Work A Job To Get A Job
March 17, 2015
I keep hearing that it's harder than ever to find a job in radio. Truth be told, it has always been hard to get a job in radio. This is a small fraternal business and if you last long enough, many of the same people will cross your path again and again. The key word is adaptation and the ability to learn whatever is necessary to stay relevant. Sometimes you also have to be creative when it comes to finding a place to fit in. I spoke with an air personality who has come to a crossroads in finding full-time employment.
Coach: So how is it going on the job front?
Jock: It's going. A lot of board op openings, a few part-time weekend possibilities, but finding full-time has been a no-go.
Coach: Are you open to moving?
Jock: Actually, my wife just got a promotion with her job and we are moving. Fortunately her company is going to move her. Just so you get a clear picture of my situation, I am working as a substitute teacher.
Coach: Do you know anybody where you are moving?
Jock: Not at all. Should I just start calling programmers in that market?
Coach: No, wait until you've moved and get settled in. Then start the process of applying, trying to set up lunch appointments, and connecting with OMs and PDs on LinkedIn, Facebook and Twitter. Find out if the PD has an air shift, call the request line or e-mail them; you might get lucky and get a chance to talk to them. Recently a PD told me that years ago, when I was doing evenings in Chicago, he had called the request line and I picked up. In fact, he said he had told me he was moving to Chicago and wanted to know what the job market was like. Apparently he caught me at a good time, because I told him who to call and what stations might have openings for jocks.
Jock: Okay, I can do that. What else can I do?
Coach: Another trick I learned; if there are any colleges or universities where you are moving to, offer yourself as a guest speaker and get to know the broadcast department folks. Many times stations cover their bases by listing jobs with broadcast/communications departments in various schools. As a matter of fact, I found the WUSN MD/evening job from the bulletin board by the administration office at Columbia College in Chicago. The funny thing was the fact it had not yet been posted anywhere else. To this day I still don't know how it made its way on to that board. When I saw it, I took the card off the board and applied immediately. I worked there for three years. You just never know.
Jock: That is a good tip; I never would have thought of that one.
Coach: Up until now how has your career been?

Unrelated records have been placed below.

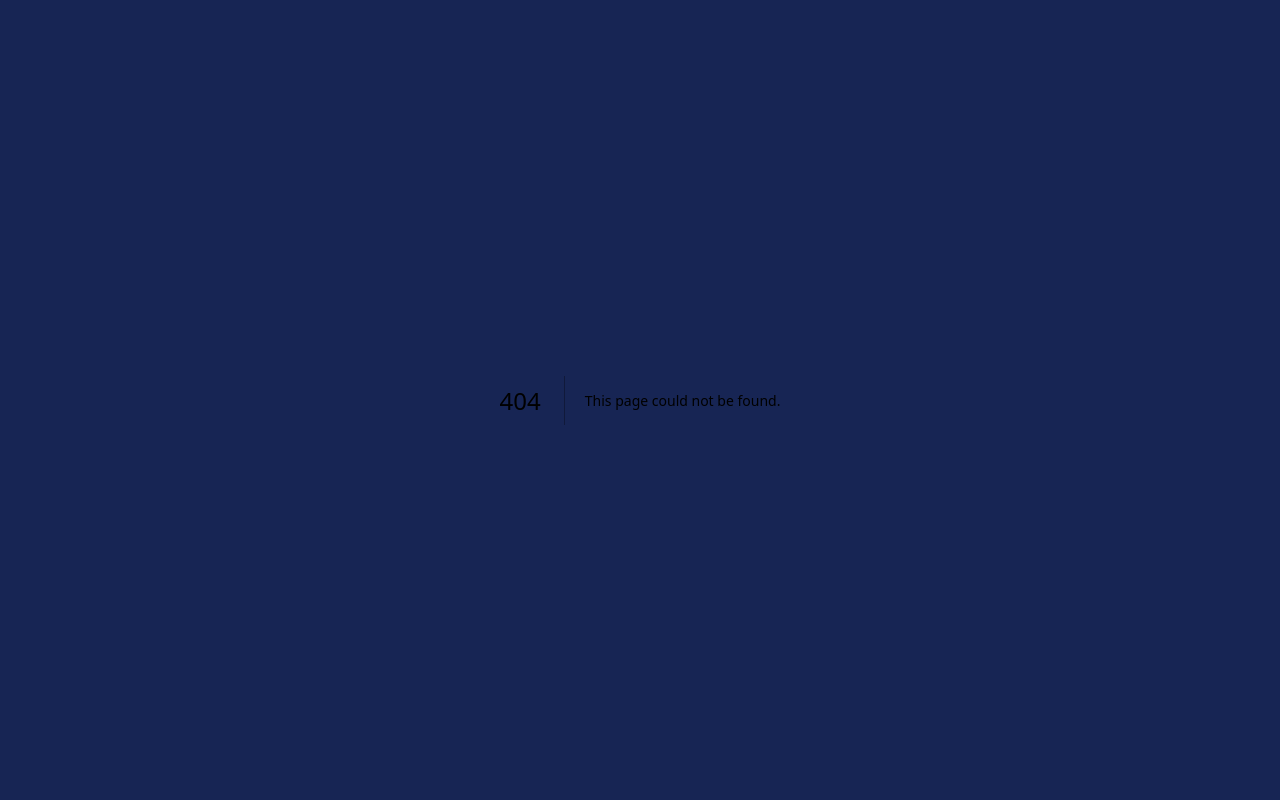
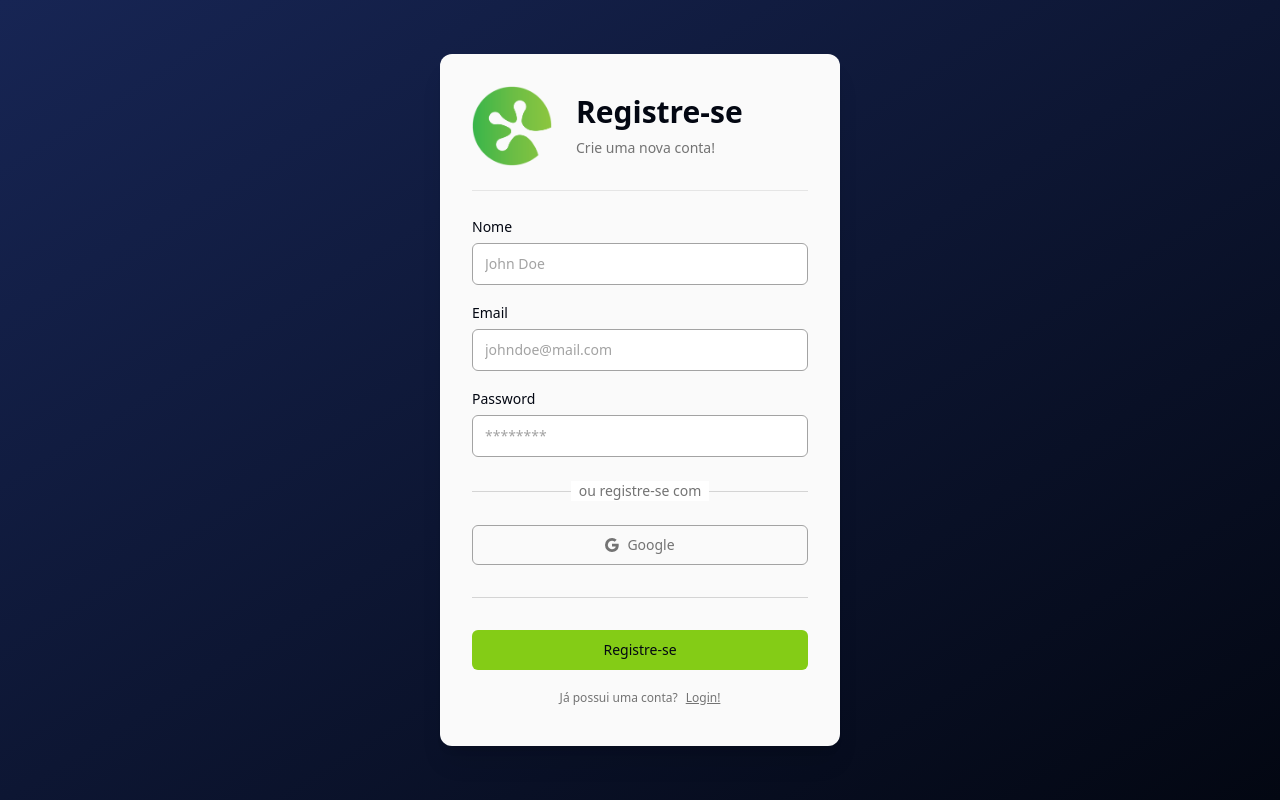
Before and after one commit to ynncstslv/coachuniformes, a Next.js app: page /register in a window 1280 px wide. Before the commit this address had no page. Built offline with nearby package versions, Linux system fonts and the light colour scheme; no server answers.

Commit message:
feat: create auth routes and implement auth logic

```diff
--- /dev/null
+++ b/app/(auth)/layout.tsx
@@ -0,0 +1,11 @@
+export default function AuthLayout({
+	children,
+}: {
+	children: React.ReactNode;
+}) {
+	return (
+		<html lang="en">
+			<body className="">{children}</body>
+		</html>
+	);
+}
--- /dev/null
+++ b/app/(auth)/login/page.tsx
@@ -0,0 +1,15 @@
+import Container from '@/components/container';
+import FormWrap from '@/components/form-wrap';
+import LoginForm from '@/components/forms/login-form';
+
+export default function LoginPage() {
+	return (
+		<main className="min-h-full flex flex-col justify-center bg-gradient-to-br from-blue-950 to-gray-950">
+			<Container>
+				<FormWrap>
+					<LoginForm />
+				</FormWrap>
+			</Container>
+		</main>
+	);
+}
--- /dev/null
+++ b/app/(auth)/register/page.tsx
@@ -0,0 +1,15 @@
+import Container from '@/components/container';
+import FormWrap from '@/components/form-wrap';
+import RegisterForm from '@/components/forms/register-form';
+
+export default function LoginPage() {
+	return (
+		<main className="min-h-full flex flex-col justify-center bg-gradient-to-br from-blue-950 to-gray-950">
+			<Container>
+				<FormWrap>
+					<RegisterForm />
+				</FormWrap>
+			</Container>
+		</main>
+	);
+}
--- a/app/(landing)/page.tsx
+++ b/app/(landing)/page.tsx
@@ -1,3 +1,12 @@
+'use client';
+
+import { Button } from '@/components/ui/button';
+import { signOut } from 'next-auth/react';
+
 export default function LandingPage() {
-	return <main className=""></main>;
+	return (
+		<main className="">
+			<Button onClick={() => signOut()}>Sair</Button>
+		</main>
+	);
 }
--- a/app/layout.tsx
+++ b/app/layout.tsx
@@ -2,6 +2,8 @@ import type { Metadata } from 'next';
 
 import './globals.css';
 import { Inter } from 'next/font/google';
+import AuthContext from '@/context/authContext';
+import { Toaster } from 'react-hot-toast';
 
 const inter = Inter({ subsets: ['latin'] });
 
@@ -18,7 +20,16 @@ export default function RootLayout({
 }) {
 	return (
 		<html lang="en">
-			<body className={`${inter.className} bg-blue-950`}>{children}</body>
+			<body className={`${inter.className} bg-blue-950`}>
+				<AuthContext>
+					<Toaster
+						position="bottom-right"
+						reverseOrder={false}
+						toastOptions={{ style: { color: '#020617' } }}
+					/>
+					{children}
+				</AuthContext>
+			</body>
 		</html>
 	);
 }
```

Jock: Pretty good, I got laid off about a year-and-a-half ago. Up until then, I had steady work in radio for over 12 years. Money-wise, I did okay. Along with my wife's job, we did pretty well. We don't have kids. I have my teaching certificate and was able to find some substitute work through a friend in the school system here.
Coach: Good move. Even when you find a full-time job, put your certificate to use and teach, even if it's a community college and adult education classes. Unless it is time prohibited, treat your full-time on-air gig like a part-time job and try and have more than one revenue stream.
Something else, I don't know if yours is the case, but I have had friends and clients with distinguished careers who never got past the first interview. A couple of years ago I was having a conversation with an industry friend about an interview he had with a PD. The PD was like a groupie asking what it was like to work for this or that person and this or that radio station. My friend never got a second interview and then I had a moment of clarity concerning his interview. The PD was intimidated and thought he could not afford my friend.
I told my buddy to make it clear in all his written inquires and interviews that his financial needs were in line with the current industry salary standards. In other words, make sure your future employer knows you are affordable. I am not saying sell yourself cheap, but put the potential future employer in a position to offer you the opportunity to say yes or no to a job.
Jock: Sometimes I forget what an insecure business this is. I can actually see where you are coming from. I bet I have missed out on some jobs because of that very reason.
Coach: Just stay patient and find something in your new town, even if it is part-time. Do the best job you can, make sure to show up to station events whenever possible, and be ready if and when you get the call off the bench to full-time. Because of your wife's job, it sounds like you have a support system that affords you the time to get a full-time job. I wish you luck and call to let me know how things are going.
Jock: Will do